When covering tech patent lawsuits it is sometimes difficult to tell whether there is valid grounds for the suit or if the plaintiff is just a patent troll. Carnegie-Mellon University, for example, was accused of being a patent troll when it sued Marvell even though CMU has legitimately invented a lot of technology.
But then there are cases like the following where it is obvious that the plaintiff is a troll.
TBO reports that B&N has lost its second tril against Adrea LLC, a patent holding company owned by Philips, Discovery, Sony, and Intertrust.
US-based book retailer Barnes & Noble (B&N) has been ordered to pay nearly $267,000 for patent infringement.

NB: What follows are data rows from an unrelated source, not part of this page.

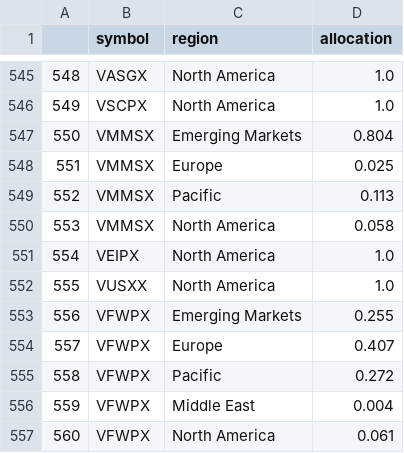
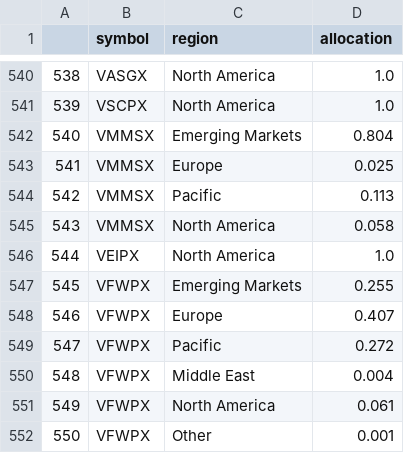
Before and after one commit to Keekteng/InvestoGPT, a CSV file: data/processed/20231212/region.csv, drawn as a sheet; only a part is shown, gaps mark what is left out; the shorter side is filled out with more unchanged rows; the diff covers the shown part only; the diff names each change by its address in the sheet, - before the commit and + after, or states it on an @@ line.

```diff
--- a/data/processed/20231212/region.csv
+++ b/data/processed/20231212/region.csv
@@ column A renumbered from row 146 down @@
-row 552: 555 | VUSXX | North America | 1.0
```
Also changed, not shown: 5 removed rows elsewhere in this file, data/processed/20231212/perf.csv, data/processed/20231212/sector.csv, 12 other files.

Adrea, based in the US, originally brought its suit against B&N at the US District Court for the Southern District of New York in June 2013.
In the suit, Adrea argued that B&N had wilfully infringed its patents, US numbers 7,298,851; 7,299,501; and 7,620,703.
The ‘851 is titled “Electronic book security and copyright protection system”, while the ‘501 is called “Electronic book selection and delivery system having encryption and security features”. The ‘703 patent is titled “Topical service provides context information for a home network”.
B&N allegedly infringed the patents through its Nook e-reader products, which included the Nook HD+, Nook Simple Touch, Nook Tablet and Nook 1st Edition.
Adrea asked for triple damages, interests, costs, attorneys’ fees and a trial by jury.
In 2014, a jury found B&N liable for infringing the ‘703 and ‘501 patents, but said that the infringement was not wilful. The jury awarded Adrea $1.33 million in damages. However, in July 2015, the southern district court granted B&N’s pre-trial motion that the ‘501 patent was invalid. As a result, the court ordered a limited new trial in order to determine damages for the ‘703 patent.
You can find the ruling here, but the patents are the more interesting reading:
The first ('703) describes basic features found in all web browsers, the second and third (501, invalid, and 851) describe the standard parts of a content DRM system.
There’s literally nothing here which is unique or special. Hire a couple college students and they will be able to build the systems described in the patents all on their own, using nothing but open source software – all without reading the patents in question.
Barnes & Noble got trolled.
image by eirikso